(Dataset excerpts)
== == ==

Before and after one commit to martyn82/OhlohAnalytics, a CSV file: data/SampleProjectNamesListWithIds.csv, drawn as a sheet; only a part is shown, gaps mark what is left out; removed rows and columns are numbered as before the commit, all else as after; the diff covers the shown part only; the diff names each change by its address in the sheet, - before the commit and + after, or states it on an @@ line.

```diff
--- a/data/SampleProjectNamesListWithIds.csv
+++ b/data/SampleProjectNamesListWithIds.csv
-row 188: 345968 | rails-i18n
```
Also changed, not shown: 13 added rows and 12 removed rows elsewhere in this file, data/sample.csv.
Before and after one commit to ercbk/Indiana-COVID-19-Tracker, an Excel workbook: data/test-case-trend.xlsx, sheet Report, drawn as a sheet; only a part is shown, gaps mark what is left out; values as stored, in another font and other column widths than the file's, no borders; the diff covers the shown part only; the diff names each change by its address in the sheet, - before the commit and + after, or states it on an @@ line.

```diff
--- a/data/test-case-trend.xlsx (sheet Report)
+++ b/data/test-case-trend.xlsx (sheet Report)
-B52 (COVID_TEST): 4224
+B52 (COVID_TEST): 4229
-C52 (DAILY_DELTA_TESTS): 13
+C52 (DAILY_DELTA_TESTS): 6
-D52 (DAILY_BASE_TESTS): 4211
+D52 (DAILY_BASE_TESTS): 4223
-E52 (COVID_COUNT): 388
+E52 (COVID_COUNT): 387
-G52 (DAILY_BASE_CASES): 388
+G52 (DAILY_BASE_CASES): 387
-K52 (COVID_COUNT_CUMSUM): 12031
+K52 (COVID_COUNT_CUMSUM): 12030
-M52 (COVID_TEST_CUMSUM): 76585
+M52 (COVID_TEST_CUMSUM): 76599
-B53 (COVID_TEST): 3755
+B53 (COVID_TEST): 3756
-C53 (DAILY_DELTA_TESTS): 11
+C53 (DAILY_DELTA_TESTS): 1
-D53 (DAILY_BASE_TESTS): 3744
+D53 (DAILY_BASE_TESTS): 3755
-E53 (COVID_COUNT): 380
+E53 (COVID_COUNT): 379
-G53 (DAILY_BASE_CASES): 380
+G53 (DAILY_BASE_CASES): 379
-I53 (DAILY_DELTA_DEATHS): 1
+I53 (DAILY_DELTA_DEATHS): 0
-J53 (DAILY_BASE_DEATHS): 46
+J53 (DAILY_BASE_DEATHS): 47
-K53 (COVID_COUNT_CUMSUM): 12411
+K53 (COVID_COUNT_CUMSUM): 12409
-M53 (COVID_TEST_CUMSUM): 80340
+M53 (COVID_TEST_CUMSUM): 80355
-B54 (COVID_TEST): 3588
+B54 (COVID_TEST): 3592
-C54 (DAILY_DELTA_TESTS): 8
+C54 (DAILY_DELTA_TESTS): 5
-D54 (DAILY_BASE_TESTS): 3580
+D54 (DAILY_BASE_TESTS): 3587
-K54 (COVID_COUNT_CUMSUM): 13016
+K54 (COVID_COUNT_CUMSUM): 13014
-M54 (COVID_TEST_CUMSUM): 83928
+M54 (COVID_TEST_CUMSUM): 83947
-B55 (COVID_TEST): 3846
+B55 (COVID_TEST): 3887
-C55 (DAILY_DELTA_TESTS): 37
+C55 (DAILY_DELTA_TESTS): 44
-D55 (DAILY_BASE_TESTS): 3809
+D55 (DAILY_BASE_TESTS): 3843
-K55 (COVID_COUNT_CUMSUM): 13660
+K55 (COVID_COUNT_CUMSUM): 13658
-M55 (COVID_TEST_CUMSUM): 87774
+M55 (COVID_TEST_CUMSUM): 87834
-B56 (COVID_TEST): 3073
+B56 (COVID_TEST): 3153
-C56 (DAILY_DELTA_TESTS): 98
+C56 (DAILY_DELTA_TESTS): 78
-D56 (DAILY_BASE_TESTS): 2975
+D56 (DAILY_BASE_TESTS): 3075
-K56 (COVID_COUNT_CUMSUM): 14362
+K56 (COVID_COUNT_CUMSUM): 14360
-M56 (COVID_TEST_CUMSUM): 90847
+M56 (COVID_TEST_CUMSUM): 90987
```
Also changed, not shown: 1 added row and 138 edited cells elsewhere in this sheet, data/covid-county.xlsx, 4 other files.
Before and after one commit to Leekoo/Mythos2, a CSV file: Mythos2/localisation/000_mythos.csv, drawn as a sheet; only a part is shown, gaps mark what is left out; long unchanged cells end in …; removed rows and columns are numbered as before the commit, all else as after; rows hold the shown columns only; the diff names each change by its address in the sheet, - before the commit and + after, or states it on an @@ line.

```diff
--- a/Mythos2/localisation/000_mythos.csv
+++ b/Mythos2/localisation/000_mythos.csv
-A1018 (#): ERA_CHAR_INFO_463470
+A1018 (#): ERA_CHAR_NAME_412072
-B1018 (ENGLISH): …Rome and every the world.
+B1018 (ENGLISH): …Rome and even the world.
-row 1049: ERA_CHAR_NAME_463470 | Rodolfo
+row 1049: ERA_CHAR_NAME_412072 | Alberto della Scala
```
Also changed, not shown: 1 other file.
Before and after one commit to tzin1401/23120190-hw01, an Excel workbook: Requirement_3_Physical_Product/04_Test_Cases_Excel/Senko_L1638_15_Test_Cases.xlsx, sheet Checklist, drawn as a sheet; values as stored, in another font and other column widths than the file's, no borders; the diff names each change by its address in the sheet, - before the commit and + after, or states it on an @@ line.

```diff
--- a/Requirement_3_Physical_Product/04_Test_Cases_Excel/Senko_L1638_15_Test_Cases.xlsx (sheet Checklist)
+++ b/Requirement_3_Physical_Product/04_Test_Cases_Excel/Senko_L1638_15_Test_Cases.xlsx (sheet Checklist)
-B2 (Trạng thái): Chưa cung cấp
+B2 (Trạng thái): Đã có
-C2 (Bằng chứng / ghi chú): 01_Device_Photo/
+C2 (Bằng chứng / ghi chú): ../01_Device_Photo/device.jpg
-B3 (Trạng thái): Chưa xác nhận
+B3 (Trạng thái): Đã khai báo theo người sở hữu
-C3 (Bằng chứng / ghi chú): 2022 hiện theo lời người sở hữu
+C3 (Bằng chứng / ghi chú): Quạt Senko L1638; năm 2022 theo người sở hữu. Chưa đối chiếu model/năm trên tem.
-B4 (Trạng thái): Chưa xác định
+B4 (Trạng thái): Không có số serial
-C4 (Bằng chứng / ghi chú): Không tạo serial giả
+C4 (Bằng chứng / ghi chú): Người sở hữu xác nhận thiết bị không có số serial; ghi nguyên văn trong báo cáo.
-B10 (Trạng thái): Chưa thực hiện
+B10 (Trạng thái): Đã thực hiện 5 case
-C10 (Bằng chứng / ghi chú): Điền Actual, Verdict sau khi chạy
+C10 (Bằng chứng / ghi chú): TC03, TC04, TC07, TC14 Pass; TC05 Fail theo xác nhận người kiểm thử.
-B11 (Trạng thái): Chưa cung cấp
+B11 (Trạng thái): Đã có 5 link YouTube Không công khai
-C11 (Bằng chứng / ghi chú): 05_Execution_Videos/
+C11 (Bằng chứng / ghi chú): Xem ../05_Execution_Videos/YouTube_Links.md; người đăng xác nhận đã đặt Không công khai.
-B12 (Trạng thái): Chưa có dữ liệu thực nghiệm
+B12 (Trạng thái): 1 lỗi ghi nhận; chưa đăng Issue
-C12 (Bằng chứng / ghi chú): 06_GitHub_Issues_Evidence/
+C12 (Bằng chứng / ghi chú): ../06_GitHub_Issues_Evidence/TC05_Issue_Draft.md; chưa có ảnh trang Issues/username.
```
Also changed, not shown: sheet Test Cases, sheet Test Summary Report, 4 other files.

== == ==

> _What the task asks_:
Check each line of the records for the word "serial" and extract those that contain it.

> _Solved problem_:
+B4 (Trạng thái): Không có số serial
-C4 (Bằng chứng / ghi chú): Không tạo serial giả
+C4 (Bằng chứng / ghi chú): Người sở hữu xác nhận thiết bị không có số serial; ghi nguyên văn trong báo cáo.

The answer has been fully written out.